Segmented mandrel ductility tests of hydrogenated fuel cladding tubes to simulate PCMI
The mechanical interaction between the nuclear fuel pellets and the cladding tubes (PCMI) is very important for safety studies as this phenomenon could lead to fuel failure and release of radioactivity. During a reactivity-initiated accident (RIA) considered in nuclear power plant safety analyses, the power increases suddenly due to a large reactivity increase in the reactor and the fuel pellet interacts with the cladding due to its sudden thermal expansion. Similarly, it is important to investigate the long-term behavior of irradiated claddings exposed to corrosion and hydrogen uptake in normal operation and in an interim dry storage facility.

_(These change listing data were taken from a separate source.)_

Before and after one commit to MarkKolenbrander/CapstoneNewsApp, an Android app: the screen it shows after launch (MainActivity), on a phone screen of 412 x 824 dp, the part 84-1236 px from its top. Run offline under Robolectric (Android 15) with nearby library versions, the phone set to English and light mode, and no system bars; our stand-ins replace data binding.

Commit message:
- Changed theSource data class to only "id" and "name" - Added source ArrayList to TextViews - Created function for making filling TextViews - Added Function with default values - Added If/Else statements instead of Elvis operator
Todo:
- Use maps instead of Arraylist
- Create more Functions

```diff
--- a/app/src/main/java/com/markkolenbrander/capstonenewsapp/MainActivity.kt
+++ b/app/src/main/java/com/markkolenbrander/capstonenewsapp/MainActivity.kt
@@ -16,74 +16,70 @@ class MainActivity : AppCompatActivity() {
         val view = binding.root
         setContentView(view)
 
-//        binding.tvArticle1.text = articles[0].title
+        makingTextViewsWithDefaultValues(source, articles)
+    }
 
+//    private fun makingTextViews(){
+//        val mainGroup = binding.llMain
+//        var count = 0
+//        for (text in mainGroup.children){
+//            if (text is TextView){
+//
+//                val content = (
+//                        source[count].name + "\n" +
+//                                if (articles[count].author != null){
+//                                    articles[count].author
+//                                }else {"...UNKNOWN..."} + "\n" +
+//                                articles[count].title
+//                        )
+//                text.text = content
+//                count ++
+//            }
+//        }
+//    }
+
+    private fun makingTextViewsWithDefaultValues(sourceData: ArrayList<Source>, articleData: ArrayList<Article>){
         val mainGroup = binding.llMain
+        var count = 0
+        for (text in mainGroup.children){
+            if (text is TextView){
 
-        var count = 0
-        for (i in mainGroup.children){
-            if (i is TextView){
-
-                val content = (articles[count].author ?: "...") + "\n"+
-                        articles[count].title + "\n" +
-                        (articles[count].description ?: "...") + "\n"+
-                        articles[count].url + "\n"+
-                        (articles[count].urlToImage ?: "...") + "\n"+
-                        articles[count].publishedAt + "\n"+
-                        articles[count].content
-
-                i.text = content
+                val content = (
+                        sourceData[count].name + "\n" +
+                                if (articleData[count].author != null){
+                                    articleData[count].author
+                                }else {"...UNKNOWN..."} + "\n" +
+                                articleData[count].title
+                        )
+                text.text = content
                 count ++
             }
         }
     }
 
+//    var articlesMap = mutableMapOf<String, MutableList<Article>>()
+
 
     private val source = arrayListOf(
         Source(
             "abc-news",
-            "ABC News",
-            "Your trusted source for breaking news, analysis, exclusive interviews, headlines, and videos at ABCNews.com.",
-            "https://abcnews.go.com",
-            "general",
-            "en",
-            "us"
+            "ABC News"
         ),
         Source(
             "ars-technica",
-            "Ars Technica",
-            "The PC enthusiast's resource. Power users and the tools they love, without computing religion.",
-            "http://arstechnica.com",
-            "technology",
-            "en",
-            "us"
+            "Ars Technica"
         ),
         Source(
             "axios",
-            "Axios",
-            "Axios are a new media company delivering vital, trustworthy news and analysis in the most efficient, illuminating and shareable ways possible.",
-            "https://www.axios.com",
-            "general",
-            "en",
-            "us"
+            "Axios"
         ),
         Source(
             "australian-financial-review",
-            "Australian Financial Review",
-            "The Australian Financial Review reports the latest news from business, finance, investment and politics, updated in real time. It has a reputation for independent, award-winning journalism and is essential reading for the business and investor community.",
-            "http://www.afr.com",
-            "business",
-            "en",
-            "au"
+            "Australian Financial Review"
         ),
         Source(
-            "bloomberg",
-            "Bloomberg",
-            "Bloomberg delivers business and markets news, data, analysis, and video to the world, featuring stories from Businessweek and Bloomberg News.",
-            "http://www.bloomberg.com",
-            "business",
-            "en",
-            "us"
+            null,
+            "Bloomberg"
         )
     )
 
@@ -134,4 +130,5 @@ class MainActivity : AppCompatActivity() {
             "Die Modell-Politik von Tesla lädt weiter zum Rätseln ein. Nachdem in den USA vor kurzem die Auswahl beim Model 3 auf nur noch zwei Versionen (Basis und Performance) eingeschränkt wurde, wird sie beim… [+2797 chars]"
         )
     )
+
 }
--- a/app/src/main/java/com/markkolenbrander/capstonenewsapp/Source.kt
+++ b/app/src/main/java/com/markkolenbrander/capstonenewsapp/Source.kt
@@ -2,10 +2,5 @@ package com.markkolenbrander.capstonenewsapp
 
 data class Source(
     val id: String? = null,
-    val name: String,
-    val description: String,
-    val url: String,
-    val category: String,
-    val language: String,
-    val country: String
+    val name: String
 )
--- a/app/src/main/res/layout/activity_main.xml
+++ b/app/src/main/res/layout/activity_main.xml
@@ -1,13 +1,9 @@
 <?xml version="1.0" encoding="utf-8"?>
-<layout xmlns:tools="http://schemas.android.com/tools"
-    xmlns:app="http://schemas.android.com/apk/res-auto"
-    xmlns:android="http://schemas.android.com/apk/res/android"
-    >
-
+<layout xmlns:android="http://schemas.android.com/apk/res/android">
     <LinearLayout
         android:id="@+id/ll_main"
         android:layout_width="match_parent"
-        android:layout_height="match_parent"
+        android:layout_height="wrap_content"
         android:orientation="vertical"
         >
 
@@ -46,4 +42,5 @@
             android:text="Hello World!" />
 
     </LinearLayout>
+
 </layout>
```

Examination of the ductility of the fuel claddings as well as the cracking and fracture behavior is important both for normal operation and accident scenarios. Brittle claddings might fail in the elastic range whereas ductile material is expected to resist after significant plastic deformation induced by the sudden increase of mechanical stress. To model the mechanical interaction between the pellet and the cladding, tests are often performed using a multi-element segmented expanding mandrels to determine the ductility limit of the cladding tubes or rings.
To investigate the ductility of E110 Zr1%Nb cladding tubes used in WWER nuclear power plants, several segmented mandrel tests were performed in the Centre for Energy Research (EK) in Hungary. Feasibility analyses and three-dimensional finite element numerical model calculations were performed in order to prepare the experiments. A modified mandrel test setup was used to model the mechanical interaction between the rigid fuel pellet fragments and the cladding tubes. The mandrel ductility tests were conducted at room temperature and at 300 °C with inactive, as-received and pre-hydrogenated cladding ring samples. The results show a gradual decrease in ductility as the hydrogen content increases. Minimum ductility was reached above 1500 ppm hydrogen content.